To receive Florida Education Finance Program funds from the state Â– a source that represents about 80 percent of the school districtÂ’s revenue Â– each school district in the state must generate a Required Local Effort (RLE) certified and set by the state from taxes assessed by the County.
Each districtÂ’s share of the state total required local effort is determined by a statutory procedure that is initiated by certification of the property tax valuations of each district by the Florida Department of Revenue. A mill is equal to $1 for every $1,000 on a homeÂ’s taxable value, meaning a homeÂ’s assessed value minus the homestead exemption or other exemptions a homeowner may have.
For Washington County, this yearÂ’s RLE millage rate is 3.698. The DistrictÂ’s Capital Outlay mill (1.15) and Discretionary mill (.748) are added to the RLE millage rate. The capital outlay tax will generate a little over $1.22 million and will be used in part for construction and remodeling projects in the district, including planned improvements at the Chipley and Vernon bus barns, Vernon High School track, Vernon Middle School baseball field, expansion of the shared Roulhac Middle and Chipley High School cafeteria, and classroom remodeling at Florida Panhandle Technical College.
In addition to several other projects, the funds will also support purchases such as new school buses and several school safety, maintenance, renovation, and repair efforts around the district.
This yearÂ’s total is 5.689 mills Â– is slightly lower than last year Â– but although the district isnÂ’t imposing an increase, Washington County School Superintendent Joe Taylor states the rate had to be advertised as an increase to the tax levy.
He explained this is because some property values have appreciated and are expected to generate more revenue this year, resulting in the equivalent of a 1.7 percent increase to the RLE.
Â“Although the levy is less than what was assessed last year, it exceeds the roll back rate, and the school system will see more revenue,Â” said Taylor. Â“That is why we have to call it a tax increase. In reality, though, the tax didnÂ’t go up, but rather the property values are what increased.Â”
Taylor added that taxable value went up by more than $70 million from the previous year. Those values are expected to general about $3.9 million for the school system.

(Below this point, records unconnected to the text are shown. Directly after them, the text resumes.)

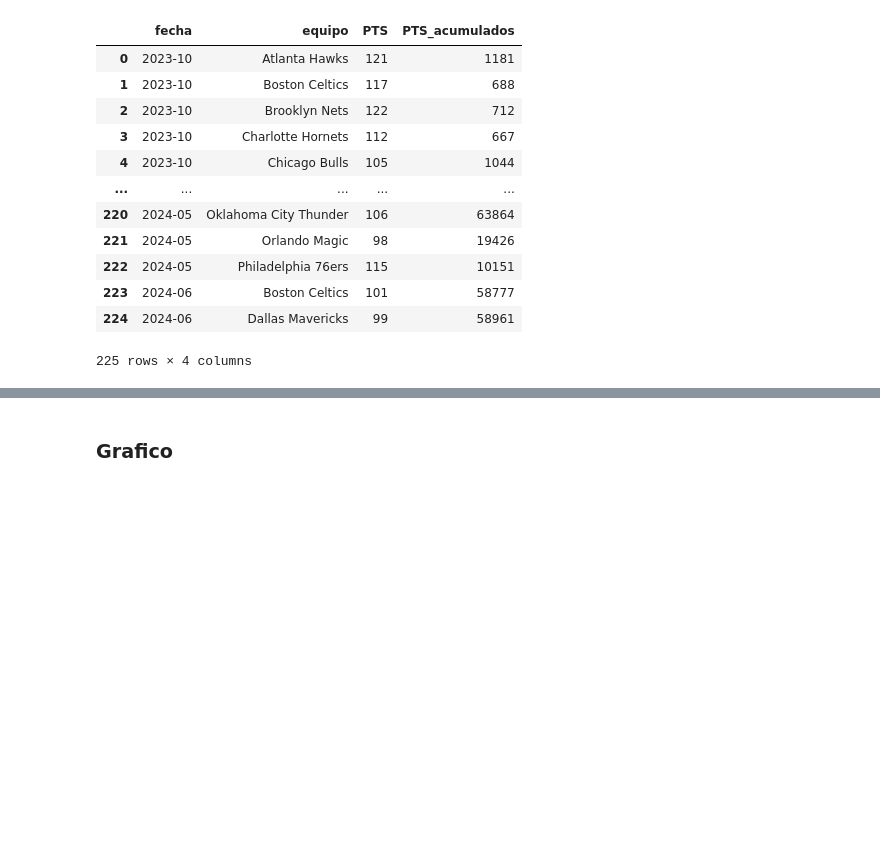
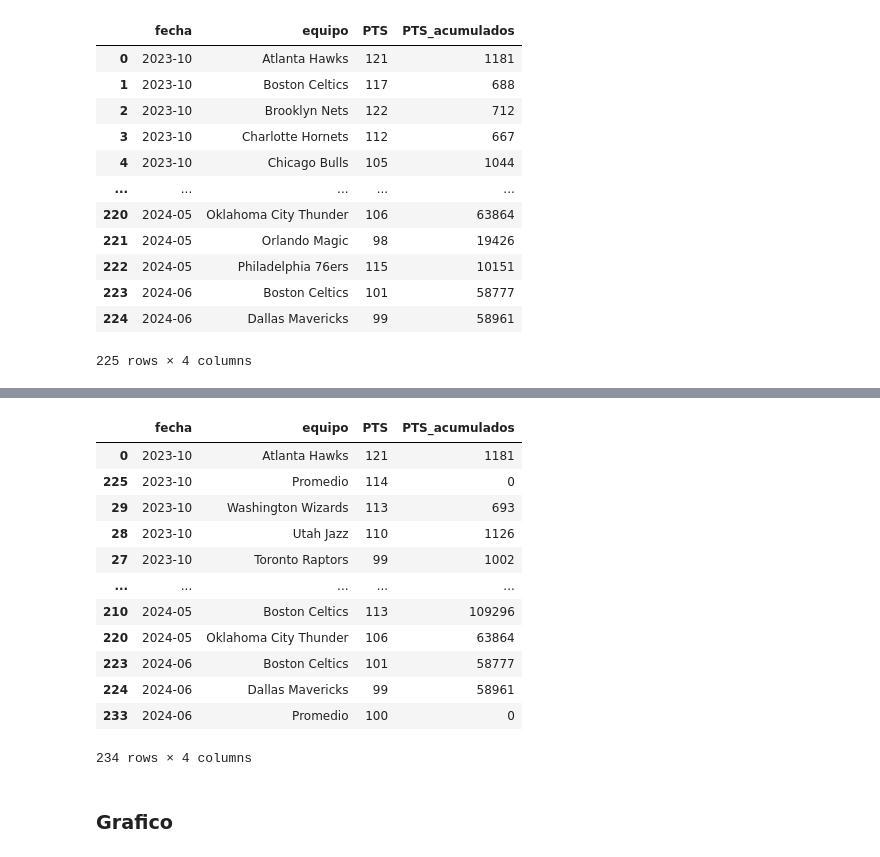
Before and after one commit to tperezv2004/proyecto.github.io, a Jupyter notebook: asses/py/limpieza.ipynb, the cells around one changed output, grey strips where cells are left out. Drawn from its saved outputs; the diff is of its cells as text; code cells hidden in the pictures; blank space fills up the shorter version.

```diff
--- a/asses/py/limpieza.ipynb
+++ b/asses/py/limpieza.ipynb
@@ -317,3 +317,21 @@ df_agrupado
 | 223 | 2024-06 | Boston Celtics | 101 | 58777 |
 | 224 | 2024-06 | Dallas Mavericks | 99 | 58961 |
 225 rows × 4 columns
+# %%
+# Filtrar los equipos de interés
+equipos_interes = ["Boston Celtics", "Dallas Mavericks", "Atlanta Hawks",
+                    "Miami Heat", "Memphis Grizzlies"]
+
+# Calcular el promedio de PTS para los equipos seleccionados
+promedio_pts = df_agrupado[df_agrupado['equipo'].isin(equipos_interes)].groupby('fecha')['PTS'].mean().reset_index()
+
+# Renombrar las columnas para la nueva fila
+promedio_pts['equipo'] = 'Promedio'
+promedio_pts['PTS_acumulados'] = 0
+
+# Concatenar el DataFrame original con el nuevo DataFrame de promedios
+df_final = pd.concat([df_agrupado, promedio_pts[['fecha', 'equipo', 'PTS', 'PTS_acumulados']]], ignore_index=True)
+
+# Ordenar el DataFrame final por fecha
+df_final = df_final.sort_values(by='fecha')
+df_final.head()
@@ -320,3 +345,23 @@ df_agrupado
+# %%
+# Convertir la columna 'PTS' a entero
+df_final['PTS'] = df_final['PTS'].astype(int)
+
+df_final = df_final.rename(columns={'mes': 'fecha'})
+df_final
+# %% [output]
+|  | fecha | equipo | PTS | PTS_acumulados |
+| 0 | 2023-10 | Atlanta Hawks | 121 | 1181 |
+| 225 | 2023-10 | Promedio | 114 | 0 |
+| 29 | 2023-10 | Washington Wizards | 113 | 693 |
+| 28 | 2023-10 | Utah Jazz | 110 | 1126 |
+| 27 | 2023-10 | Toronto Raptors | 99 | 1002 |
+| ... | ... | ... | ... | ... |
+| 210 | 2024-05 | Boston Celtics | 113 | 109296 |
+| 220 | 2024-05 | Oklahoma City Thunder | 106 | 63864 |
+| 223 | 2024-06 | Boston Celtics | 101 | 58777 |
+| 224 | 2024-06 | Dallas Mavericks | 99 | 58961 |
+| 233 | 2024-06 | Promedio | 100 | 0 |
+234 rows × 4 columns
 # %% [markdown]
 ### Grafico
 # %% [markdown]
```
Also changed, not shown: parts of 2 cells of this notebook, 5 other files.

The school districtÂ’s general fund is anticipated to be around $45.7 million, with about $5.4 million in special revenue, which include food service programs and federal programs.
Director of Finance Lucy Carmichael noted in the districtÂ’s budget workshop on Monday that the half-cent sales approved by Washington County voters in 2018 to fund school district capital projects and sooth educational technology needs is also on the uptick.
Â“The sales tax has been trending upward,Â” said Carmichael, Â“Through May of this year as compared to May of last year, we are up $136,000 with still another moth to accrue. ThatÂ’s helping us a lot in our technology and building infrastructure projects.Â”
Washington County School DistrictÂ’s budget hearing is set for 5:05 p.m., Monday, July 26.
For more budget details, see page 7A of the Saturday, July 24 edition of the Washington County News.